Examining techniques of teaching mathematics to visually impaired pupils in inclusive classroom: the case of Juakali primary school in west Nile region, Uganda.

Date of Award


Document Type


Degree Name

Master of Education (MEd)

First Supervisor/Advisor

Joachim Tamba

Second Supervisor/Advisor

Dr. Fredrick Japhet Mtenzi


Institute for Educational Development, East Africa

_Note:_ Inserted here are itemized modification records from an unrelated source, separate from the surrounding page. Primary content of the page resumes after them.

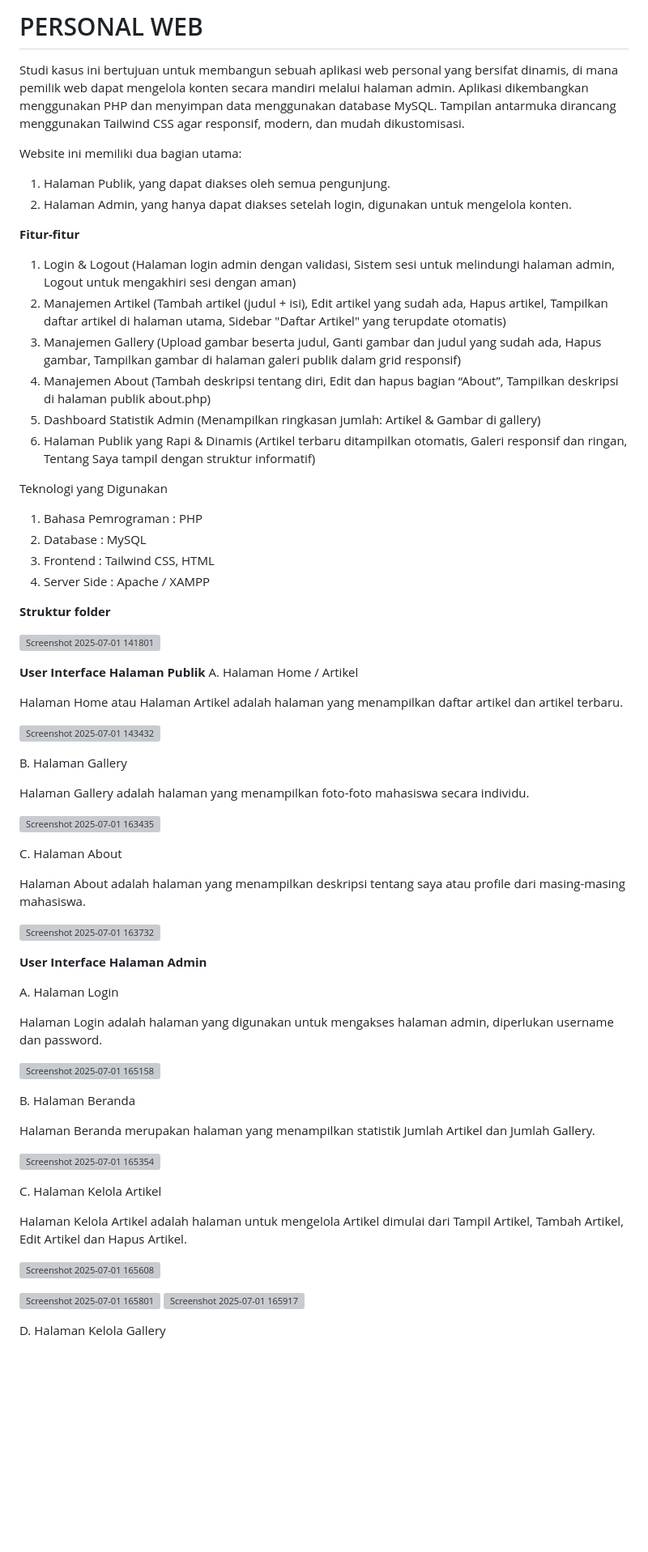
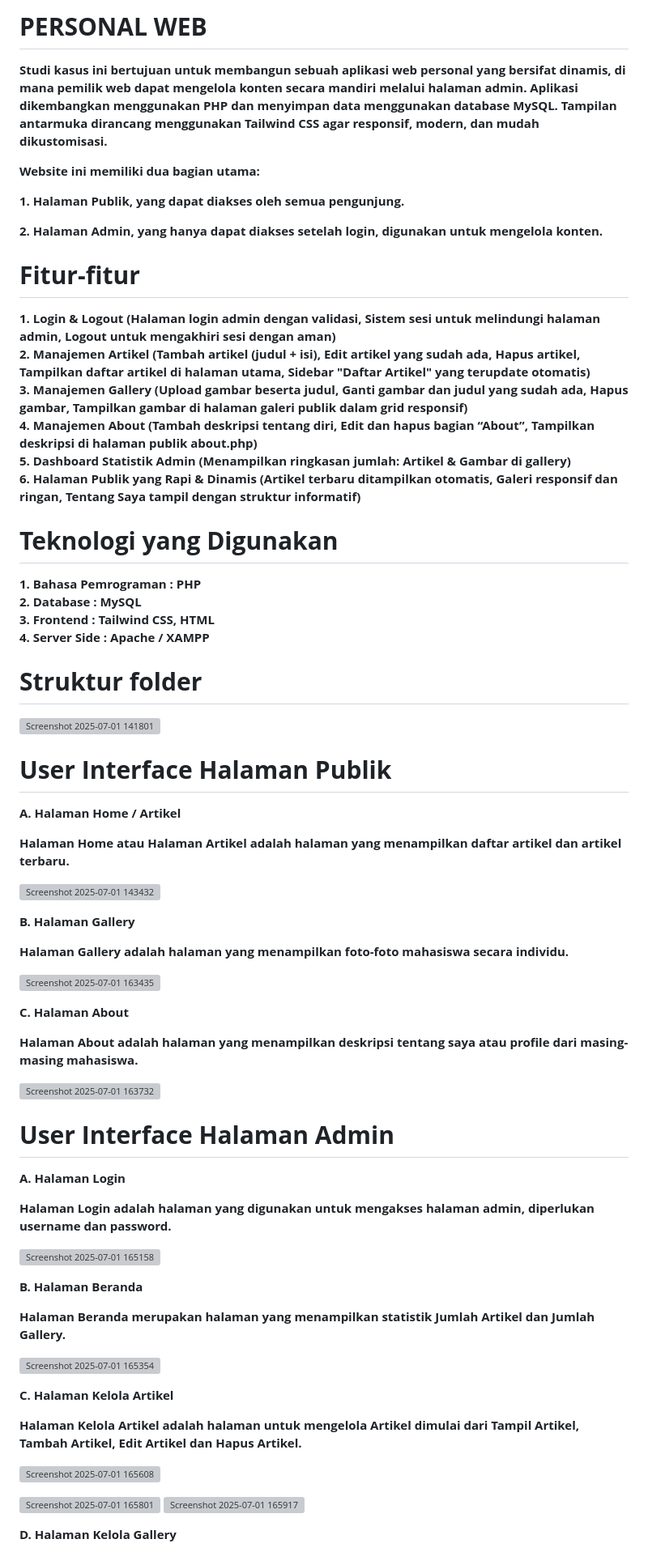
Before and after one commit to YannzXr/Personal_web_Yantopriatna, a Markdown page: README.md, the part around one of its changes. Shown at 81% size. Drawn GitHub-style; blank space fills up the shorter version; grey boxes are pictures that could not be loaded.

```diff
--- a/README.md
+++ b/README.md
@@ -1,77 +1,78 @@
-# PERSONAL WEB
+# **PERSONAL WEB**
 
-Studi kasus ini bertujuan untuk membangun sebuah aplikasi web personal yang bersifat dinamis, di mana pemilik web dapat mengelola konten secara mandiri melalui halaman admin. Aplikasi dikembangkan menggunakan PHP dan menyimpan data menggunakan database MySQL. Tampilan antarmuka dirancang menggunakan Tailwind CSS agar responsif, modern, dan mudah dikustomisasi.
+**Studi kasus ini bertujuan untuk membangun sebuah aplikasi web personal yang bersifat dinamis, di mana pemilik web dapat mengelola konten secara mandiri melalui halaman admin. Aplikasi dikembangkan menggunakan PHP dan menyimpan data menggunakan database MySQL. Tampilan antarmuka dirancang menggunakan Tailwind CSS agar responsif, modern, dan mudah dikustomisasi.**
 
-Website ini memiliki dua bagian utama:
+**Website ini memiliki dua bagian utama:**
 
-1. Halaman Publik, yang dapat diakses oleh semua pengunjung.
-2. Halaman Admin, yang hanya dapat diakses setelah login, digunakan untuk mengelola konten.
+**1. Halaman Publik, yang dapat diakses oleh semua pengunjung.**
 
-**Fitur-fitur**
+**2. Halaman Admin, yang hanya dapat diakses setelah login, digunakan untuk mengelola konten.**
 
-1. Login & Logout (Halaman login admin dengan validasi, Sistem sesi untuk melindungi halaman admin, Logout untuk mengakhiri sesi dengan aman)
+# **Fitur-fitur**
+
+**1. Login & Logout (Halaman login admin dengan validasi, Sistem sesi untuk melindungi halaman admin, Logout untuk mengakhiri sesi dengan aman)
 2. Manajemen Artikel (Tambah artikel (judul + isi), Edit artikel yang sudah ada, Hapus artikel, Tampilkan daftar artikel di halaman utama, Sidebar "Daftar Artikel" yang terupdate otomatis)
 3. Manajemen Gallery (Upload gambar beserta judul, Ganti gambar dan judul yang sudah ada, Hapus gambar, Tampilkan gambar di halaman galeri publik dalam grid responsif)
 4. Manajemen About (Tambah deskripsi tentang diri, Edit dan hapus bagian “About”, Tampilkan deskripsi di halaman publik about.php)
 5. Dashboard Statistik Admin (Menampilkan ringkasan jumlah: Artikel & Gambar di gallery)
-6. Halaman Publik yang Rapi & Dinamis (Artikel terbaru ditampilkan otomatis, Galeri responsif dan ringan, Tentang Saya tampil dengan struktur informatif)
+6. Halaman Publik yang Rapi & Dinamis (Artikel terbaru ditampilkan otomatis, Galeri responsif dan ringan, Tentang Saya tampil dengan struktur informatif)**
 
-Teknologi yang Digunakan
+# **Teknologi yang Digunakan**
 
-1. Bahasa Pemrograman : PHP
+**1. Bahasa Pemrograman : PHP
 2. Database : MySQL
 3. Frontend : Tailwind CSS, HTML
-4. Server Side : Apache / XAMPP
+4. Server Side : Apache / XAMPP**
 
-**Struktur folder**
+# **Struktur folder**
 
 ![Screenshot 2025-07-01 141801](https://github.com/user-attachments/assets/040023b2-e895-4604-bd0f-2dfae553ee55)
 
-**User Interface Halaman Publik**
-A. Halaman Home / Artikel
+# **User Interface Halaman Publik**
+**A. Halaman Home / Artikel**
 
-Halaman Home atau Halaman Artikel adalah halaman yang menampilkan daftar artikel dan artikel terbaru.
+**Halaman Home atau Halaman Artikel adalah halaman yang menampilkan daftar artikel dan artikel terbaru.**
 
 ![Screenshot 2025-07-01 143432](https://github.com/user-attachments/assets/c3ee0654-0113-4ed5-a23f-2ccc3dab7bf6)
 
-B. Halaman Gallery
+**B. Halaman Gallery**
 
-Halaman Gallery adalah halaman yang menampilkan foto-foto mahasiswa secara individu.
+**Halaman Gallery adalah halaman yang menampilkan foto-foto mahasiswa secara individu.**
 
 ![Screenshot 2025-07-01 163435](https://github.com/user-attachments/assets/dfe4d127-3df0-48e0-af04-bcdd7ce786aa)
 
-C. Halaman About
+**C. Halaman About**
 
-Halaman About adalah halaman yang menampilkan deskripsi tentang saya atau profile dari masing-masing mahasiswa.
+**Halaman About adalah halaman yang menampilkan deskripsi tentang saya atau profile dari masing-masing mahasiswa.**
 
 ![Screenshot 2025-07-01 163732](https://github.com/user-attachments/assets/2c8883ab-560f-4390-a658-42794dc10216)
 
 
-**User Interface Halaman Admin**
+# **User Interface Halaman Admin**
 
 
-A. Halaman Login
+**A. Halaman Login**
 
-Halaman Login adalah halaman yang digunakan untuk mengakses halaman admin, diperlukan username dan password.
+**Halaman Login adalah halaman yang digunakan untuk mengakses halaman admin, diperlukan username dan password.**
 
 ![Screenshot 2025-07-01 165158](https://github.com/user-attachments/assets/404d4962-9014-4961-ac90-a8bd45c1a12c)
 
 
-B. Halaman Beranda
+**B. Halaman Beranda**
 
-Halaman Beranda merupakan halaman yang menampilkan statistik Jumlah Artikel dan Jumlah Gallery.
+**Halaman Beranda merupakan halaman yang menampilkan statistik Jumlah Artikel dan Jumlah Gallery.**
 
 ![Screenshot 2025-07-01 165354](https://github.com/user-attachments/assets/610ec043-a8f2-4c7b-903d-a5633856e32e)
 
 
-C. Halaman Kelola Artikel
+**C. Halaman Kelola Artikel**
 
-Halaman Kelola Artikel adalah halaman untuk mengelola Artikel dimulai dari Tampil Artikel, Tambah Artikel, Edit Artikel dan Hapus Artikel.
+**Halaman Kelola Artikel adalah halaman untuk mengelola Artikel dimulai dari Tampil Artikel, Tambah Artikel, Edit Artikel dan Hapus Artikel.**
 
 ![Screenshot 2025-07-01 165608](https://github.com/user-attachments/assets/35ec328b-b440-45a2-b26c-3520ac315f0e)
 
 ![Screenshot 2025-07-01 165801](https://github.com/user-attachments/assets/d4009e21-5c0c-4f9a-b636-fbcb17c5e2e2)
 ![Screenshot 2025-07-01 165917](https://github.com/user-attachments/assets/93c66ce9-abb3-49cb-b838-0def163b7961)
 
-D. Halaman Kelola Gallery
+**D. Halaman Kelola Gallery**
 
```
Also changed, not shown: other parts of README.md (+3 -3 lines).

The purpose of the study was to examine the effectiveness of techniques of teaching mathematics to visually impaired pupils in inclusive classroom. Basing on the findings of the study recommendations have been forwarded to stake holders of schools including mathematics teachers, the school administration, the district education officers, teacher training colleges and curriculum developers. The study employed qualitative case study design. The data collection methods were interviews, focus group discussion and observation. Purposive sampling techniques was used to sample the 13 participants of the study. Qualitative data were coded, the codes were collapsed basing on emerging concepts so as to formulate themes in accordance to similarity of concepts. The study established that verbal explanations, group discussions, question and answer were predominant teaching techniques used while teachers’ showed inadequacy in tactile and manipulative teaching techniques. The performance of V.I pupils in mathematics is poor compared to other subjects. No single technique is effective without integration with other techniques basing on learning style of the V.I pupils. The study recommended that school based training of mathematics teachers on techniques that effectively enhance mathematical understanding to the visually impaired pupils. Secondly teacher training colleges to thoroughly train teachers on techniques of teching mathematics so that when the pre-service teacher graduate they immediately become resourceful to other teachers. Thirdly the regular mathematics teacher should embrace co-teaching with the SNE specialist so that the regular mathematics teacher can learn practically from the specialist. Finally the curriculum developers should design a curriculum that is flexible and can allow teacher to practice adaptive participatory techniques which require a little more time than the examination oriented curriculum. The study recommends an action reseach to examine the most appropriate mathematics teaching procedures using tactile materials in a large inclusive class with visually impaired learners.

This document is available in the relevant AKU library